The adenoids lie quite close to the Eustachian tube. This tube connects the back of the throat to the middle part of the ear. Swollen adenoids can block this tube, leading to a condition called secretory otitis media or, more commonly, glue ear. In this condition, fluid collects behind the eardrum causing deafness. This will reduce your child’s hearing until the blockage is relieved. Sometimes enlarged adenoids are responsible for causing recurrent ear infections.
What has gone wrong?
After a lot of repeated attacks of infection, the adenoids may remain enlarged. They may even keep infection trapped inside. You may notice that your child:
- has difficulty breathing through their nose and is a mouth breather
- talks as if the nostrils are pinched
- breathes noisily
- snores while sleeping.
Swollen adenoids can be linked with tonsillitis and are often removed as part of an operation to remove the tonsils, called an adenoidectomy and tonsillectomy. Having said this, adenoid infection does not cause tonsillitis or vice versa.

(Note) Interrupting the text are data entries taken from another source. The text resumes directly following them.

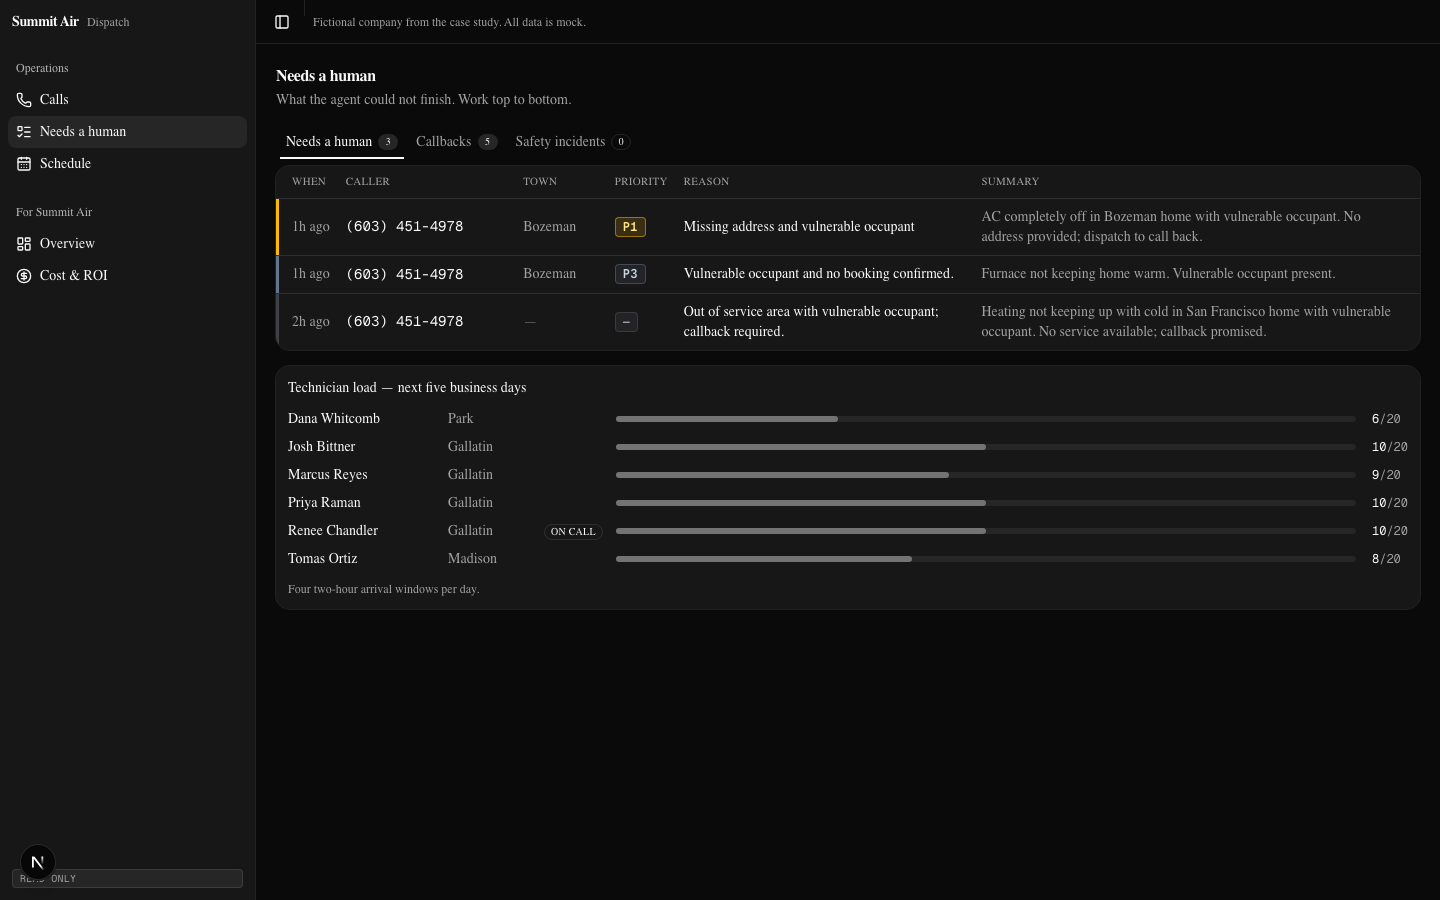
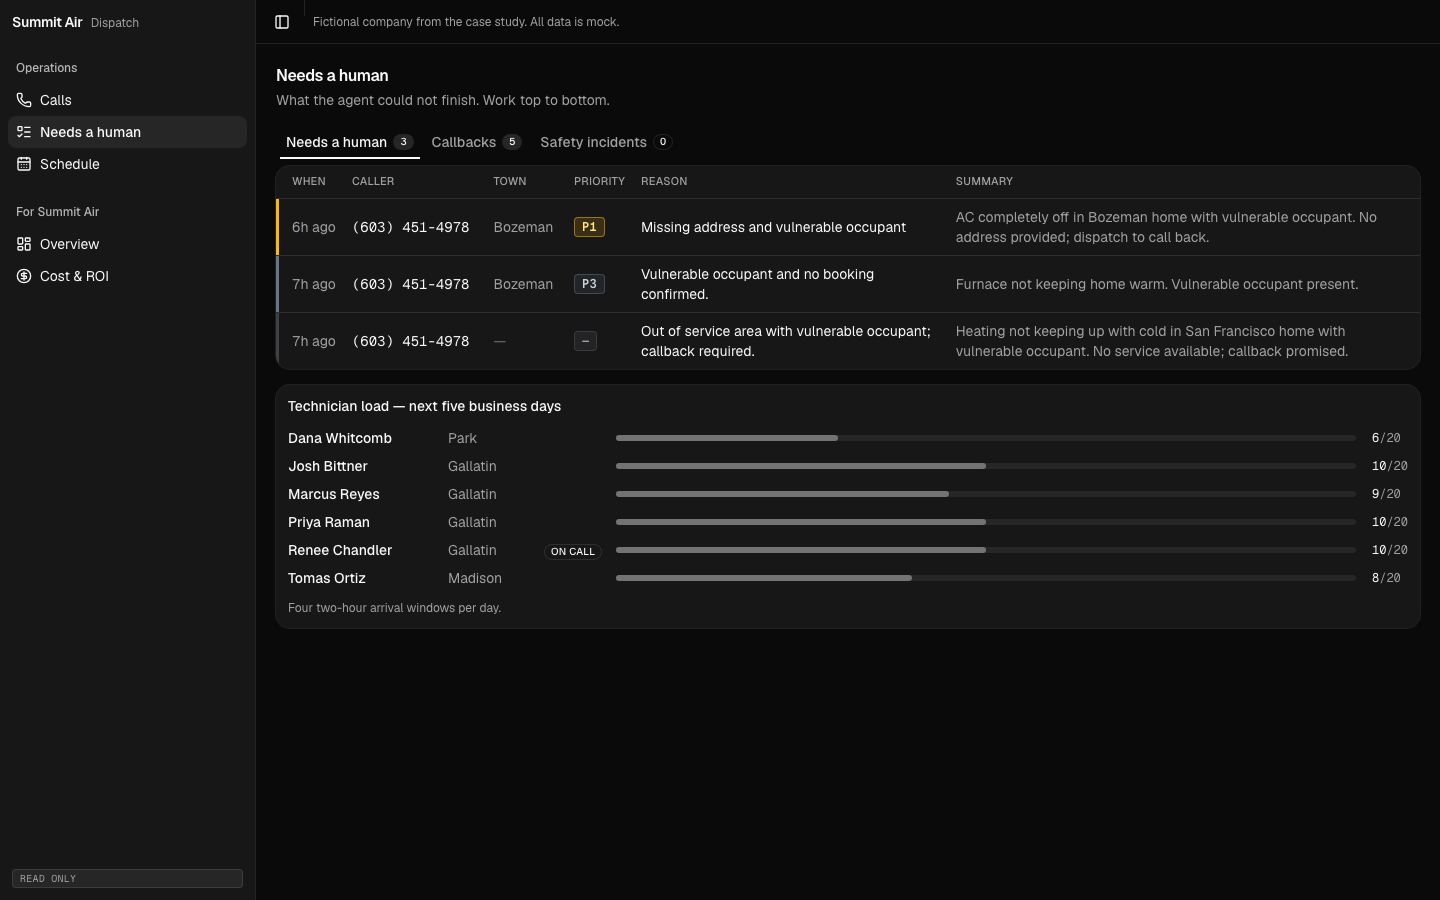
queue: consistency nits — utility classes, honest cells.tsx note, retake shot
- utilization.tsx: the bar fill was an inline style reading var(--chart-2)
  while every other colour on the page is a utility. It is now bg-chart-2,
  and the overbooked branch bg-destructive, both mapped in @theme.
- cells.tsx: the header claimed "all server components". Th re-exports
  TableHead from a client module and When needs the layout's
  TooltipProvider; the comment now says so.
- docs/screenshots/queue.png: retaken after merging main. The old shot was
  taken while --font-sans referenced itself and shows a serif fallback;
  Geist is back. Headless Chrome, 1440x900, production build, default tab.

diff --git a/app/(dash)/queue/cells.tsx b/app/(dash)/queue/cells.tsx
@@ -2,9 +2,12 @@
  * The small pieces the three queue tables share, so a change to how a
  * timestamp or an empty state looks lands in one place.
  *
- * All server components. The Tooltip primitives are client components under
- * the hood, but rendering them from here only ships their own JavaScript —
- * the table rows stay on the server.
+ * No "use client" here, but not everything below is a server component. `Th`
+ * is a re-export of TableHead from components/ui/table, a client module, so
+ * it carries that module's JavaScript. `When` renders a Radix Tooltip, which
+ * only works under the TooltipProvider that app/(dash)/layout.tsx mounts —
+ * used outside the dashboard layout it throws. The rows around them stay on
+ * the server.
  */
 import type { ReactNode } from "react";
 import { Card } from "@/components/ui/card";

diff --git a/app/(dash)/queue/utilization.tsx b/app/(dash)/queue/utilization.tsx
@@ -59,11 +59,8 @@ function TechRow({ tech }: { tech: TechUtilization }) {
         aria-valuenow={Math.min(tech.bookedWindows, tech.capacityWindows)}
       >
         <span
-          className="block h-full rounded"
-          style={{
-            width: `${pct}%`,
-            background: overbooked ? "var(--destructive)" : "var(--chart-2)",
-          }}
+          className={`block h-full rounded ${overbooked ? "bg-destructive" : "bg-chart-2"}`}
+          style={{ width: `${pct}%` }}
         />
       </span>
       <span className="font-mono text-xs tabular-nums text-muted-foreground">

The aim of an adenoidectomy is to completely remove the adenoids. Your child will have a general anaesthetic and will be unconscious for the operation.
Removing the adenoids from the back of your child’s nose will enable them to breathe more easily through the nose. There will also be less chance of a blockage to the Eustachian tubes, which connect the back of the nose to the ears. An adenoidectomy can prevent further nose and ear problems.
Are there any alternatives?
There are no tablets or medicines that will permanently prevent enlarged adenoids. Antibiotics can make the swelling better but if the adenoids are infected frequently, antibiotics may not work well.
The only way to stop repeated attacks of acute infection is to remove your adenoids. The only way to treat large adenoids blocking the back of the nose is to remove the adenoids.
What if you do nothing?
Your child’s adenoids will eventually shrink away on their own, as they get older. Adenoids usually shrink away by the time a child reaches 12 or 13 years of age. However, until this happens, your child may continue to have problems with breathing and possibly with their ears and hearing.
Who should have it done?
If your child has large adenoids blocking the back of their nose, they should have them removed. An adenoidectomy should also be considered if your child has recurrent ear infections or glue ear.
Who should not have it done?
The following groups of children should not have the operation:
- Children who have problems with the roof of their mouths, called the palate. The floppy part at the back of the roof of the mouth is called the soft palate. This moves to block the nose from the mouth when we swallow so that food and drink does not come out of the nose. When we speak the soft palate also closes off the back of the nose. Some children have a short soft palate but nothing wrong is noticed because the soft palate rests against the adenoids to block off the nose when swallowing and speaking. In these children, if the adenoids are removed, the short soft palate can no longer close off the back of the nose. This causes a nasal type of speech and the possibility of fluids or food coming down the nose. Because of this risk, when assessing a child for possible adenoidectomy all surgeons will check the soft palate. If there is doubt about its movement, adenoidectomy will not be advised.
- Children with a blood disorder, such as haemophilia, which makes them bleed or bruise easily after minor injuries. It may still be possible to do the operation but the doctor will have to take a sample to test the clotting of the blood.
- Children who have other medical conditions that make a general anaesthetic unsafe.
Author: Mr Robert Ruckley MB. ChB. F.R.C.S. Consultant ENT surgeon.
© Dumas Ltd 2006